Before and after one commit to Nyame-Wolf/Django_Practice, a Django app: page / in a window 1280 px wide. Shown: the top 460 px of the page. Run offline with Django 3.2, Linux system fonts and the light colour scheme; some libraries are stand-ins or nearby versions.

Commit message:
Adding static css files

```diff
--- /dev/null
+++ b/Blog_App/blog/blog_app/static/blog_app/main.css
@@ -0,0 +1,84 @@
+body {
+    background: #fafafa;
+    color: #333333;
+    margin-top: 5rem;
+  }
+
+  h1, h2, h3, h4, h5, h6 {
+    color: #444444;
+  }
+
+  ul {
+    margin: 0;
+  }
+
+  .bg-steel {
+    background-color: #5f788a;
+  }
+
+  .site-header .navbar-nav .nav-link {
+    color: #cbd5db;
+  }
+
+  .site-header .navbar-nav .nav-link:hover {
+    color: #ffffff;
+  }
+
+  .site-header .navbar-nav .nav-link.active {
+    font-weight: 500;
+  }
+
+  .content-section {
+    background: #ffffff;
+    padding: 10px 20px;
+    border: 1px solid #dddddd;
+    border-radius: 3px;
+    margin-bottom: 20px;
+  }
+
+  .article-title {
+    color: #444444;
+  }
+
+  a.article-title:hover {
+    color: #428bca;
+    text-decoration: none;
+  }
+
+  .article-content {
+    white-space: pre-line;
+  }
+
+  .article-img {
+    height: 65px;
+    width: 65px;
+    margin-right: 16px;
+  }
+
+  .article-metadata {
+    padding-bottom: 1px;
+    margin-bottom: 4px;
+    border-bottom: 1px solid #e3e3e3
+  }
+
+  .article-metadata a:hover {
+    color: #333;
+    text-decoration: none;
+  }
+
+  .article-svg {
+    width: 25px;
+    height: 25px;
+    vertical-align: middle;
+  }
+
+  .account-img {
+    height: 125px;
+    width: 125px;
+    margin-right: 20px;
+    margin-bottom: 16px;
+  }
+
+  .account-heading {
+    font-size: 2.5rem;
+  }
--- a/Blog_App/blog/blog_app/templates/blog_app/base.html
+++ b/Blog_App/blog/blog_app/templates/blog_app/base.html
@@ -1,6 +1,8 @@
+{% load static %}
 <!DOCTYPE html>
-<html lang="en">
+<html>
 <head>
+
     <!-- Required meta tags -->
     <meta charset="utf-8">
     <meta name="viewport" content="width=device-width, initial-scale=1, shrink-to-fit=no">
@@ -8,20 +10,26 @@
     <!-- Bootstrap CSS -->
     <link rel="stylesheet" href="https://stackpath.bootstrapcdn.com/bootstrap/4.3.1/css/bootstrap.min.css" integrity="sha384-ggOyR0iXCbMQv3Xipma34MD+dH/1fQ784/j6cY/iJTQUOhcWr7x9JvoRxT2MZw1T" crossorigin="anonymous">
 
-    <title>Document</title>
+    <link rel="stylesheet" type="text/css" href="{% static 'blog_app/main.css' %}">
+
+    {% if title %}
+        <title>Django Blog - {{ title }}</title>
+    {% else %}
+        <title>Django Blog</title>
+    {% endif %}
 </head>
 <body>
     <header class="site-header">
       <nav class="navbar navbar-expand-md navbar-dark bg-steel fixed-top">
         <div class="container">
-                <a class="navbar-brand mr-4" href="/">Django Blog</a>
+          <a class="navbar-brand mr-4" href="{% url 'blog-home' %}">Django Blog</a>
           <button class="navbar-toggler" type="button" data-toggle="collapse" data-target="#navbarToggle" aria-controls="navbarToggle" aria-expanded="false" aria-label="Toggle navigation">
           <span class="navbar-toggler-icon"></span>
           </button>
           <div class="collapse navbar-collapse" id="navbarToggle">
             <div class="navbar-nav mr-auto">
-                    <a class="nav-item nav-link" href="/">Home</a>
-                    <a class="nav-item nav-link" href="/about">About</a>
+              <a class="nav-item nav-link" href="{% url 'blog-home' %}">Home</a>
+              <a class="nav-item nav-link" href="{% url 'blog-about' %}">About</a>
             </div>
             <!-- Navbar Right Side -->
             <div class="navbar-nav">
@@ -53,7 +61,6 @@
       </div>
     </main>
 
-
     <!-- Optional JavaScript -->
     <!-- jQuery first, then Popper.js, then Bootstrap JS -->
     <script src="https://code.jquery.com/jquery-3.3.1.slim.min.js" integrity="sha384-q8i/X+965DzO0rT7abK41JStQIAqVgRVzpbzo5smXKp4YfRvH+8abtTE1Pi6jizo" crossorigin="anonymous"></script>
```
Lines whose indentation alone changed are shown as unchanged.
++++
Every record above is to be copied exactly.

Before and after one commit to Nyame-Wolf/Django_Practice, a Django app: page / in a window 1280 px wide. Shown: the top 460 px of the page. Run offline with Django 3.2, Linux system fonts and the light colour scheme; some libraries are stand-ins or nearby versions.

Commit message:
Adding static css files

```diff
--- /dev/null
+++ b/Blog_App/blog/blog_app/static/blog_app/main.css
@@ -0,0 +1,84 @@
+body {
+    background: #fafafa;
+    color: #333333;
+    margin-top: 5rem;
+  }
+
+  h1, h2, h3, h4, h5, h6 {
+    color: #444444;
+  }
+
+  ul {
+    margin: 0;
+  }
+
+  .bg-steel {
+    background-color: #5f788a;
+  }
+
+  .site-header .navbar-nav .nav-link {
+    color: #cbd5db;
+  }
+
+  .site-header .navbar-nav .nav-link:hover {
+    color: #ffffff;
+  }
+
+  .site-header .navbar-nav .nav-link.active {
+    font-weight: 500;
+  }
+
+  .content-section {
+    background: #ffffff;
+    padding: 10px 20px;
+    border: 1px solid #dddddd;
+    border-radius: 3px;
+    margin-bottom: 20px;
+  }
+
+  .article-title {
+    color: #444444;
+  }
+
+  a.article-title:hover {
+    color: #428bca;
+    text-decoration: none;
+  }
+
+  .article-content {
+    white-space: pre-line;
+  }
+
+  .article-img {
+    height: 65px;
+    width: 65px;
+    margin-right: 16px;
+  }
+
+  .article-metadata {
+    padding-bottom: 1px;
+    margin-bottom: 4px;
+    border-bottom: 1px solid #e3e3e3
+  }
+
+  .article-metadata a:hover {
+    color: #333;
+    text-decoration: none;
+  }
+
+  .article-svg {
+    width: 25px;
+    height: 25px;
+    vertical-align: middle;
+  }
+
+  .account-img {
+    height: 125px;
+    width: 125px;
+    margin-right: 20px;
+    margin-bottom: 16px;
+  }
+
+  .account-heading {
+    font-size: 2.5rem;
+  }
--- a/Blog_App/blog/blog_app/templates/blog_app/base.html
+++ b/Blog_App/blog/blog_app/templates/blog_app/base.html
@@ -1,6 +1,8 @@
+{% load static %}
 <!DOCTYPE html>
-<html lang="en">
+<html>
 <head>
+
     <!-- Required meta tags -->
     <meta charset="utf-8">
     <meta name="viewport" content="width=device-width, initial-scale=1, shrink-to-fit=no">
@@ -8,20 +10,26 @@
     <!-- Bootstrap CSS -->
     <link rel="stylesheet" href="https://stackpath.bootstrapcdn.com/bootstrap/4.3.1/css/bootstrap.min.css" integrity="sha384-ggOyR0iXCbMQv3Xipma34MD+dH/1fQ784/j6cY/iJTQUOhcWr7x9JvoRxT2MZw1T" crossorigin="anonymous">
 
-    <title>Document</title>
+    <link rel="stylesheet" type="text/css" href="{% static 'blog_app/main.css' %}">
+
+    {% if title %}
+        <title>Django Blog - {{ title }}</title>
+    {% else %}
+        <title>Django Blog</title>
+    {% endif %}
 </head>
 <body>
     <header class="site-header">
       <nav class="navbar navbar-expand-md navbar-dark bg-steel fixed-top">
         <div class="container">
-                <a class="navbar-brand mr-4" href="/">Django Blog</a>
+          <a class="navbar-brand mr-4" href="{% url 'blog-home' %}">Django Blog</a>
           <button class="navbar-toggler" type="button" data-toggle="collapse" data-target="#navbarToggle" aria-controls="navbarToggle" aria-expanded="false" aria-label="Toggle navigation">
           <span class="navbar-toggler-icon"></span>
           </button>
           <div class="collapse navbar-collapse" id="navbarToggle">
             <div class="navbar-nav mr-auto">
-                    <a class="nav-item nav-link" href="/">Home</a>
-                    <a class="nav-item nav-link" href="/about">About</a>
+              <a class="nav-item nav-link" href="{% url 'blog-home' %}">Home</a>
+              <a class="nav-item nav-link" href="{% url 'blog-about' %}">About</a>
             </div>
             <!-- Navbar Right Side -->
             <div class="navbar-nav">
@@ -53,7 +61,6 @@
       </div>
     </main>
 
-
     <!-- Optional JavaScript -->
     <!-- jQuery first, then Popper.js, then Bootstrap JS -->
     <script src="https://code.jquery.com/jquery-3.3.1.slim.min.js" integrity="sha384-q8i/X+965DzO0rT7abK41JStQIAqVgRVzpbzo5smXKp4YfRvH+8abtTE1Pi6jizo" crossorigin="anonymous"></script>
```
Lines whose indentation alone changed are shown as unchanged.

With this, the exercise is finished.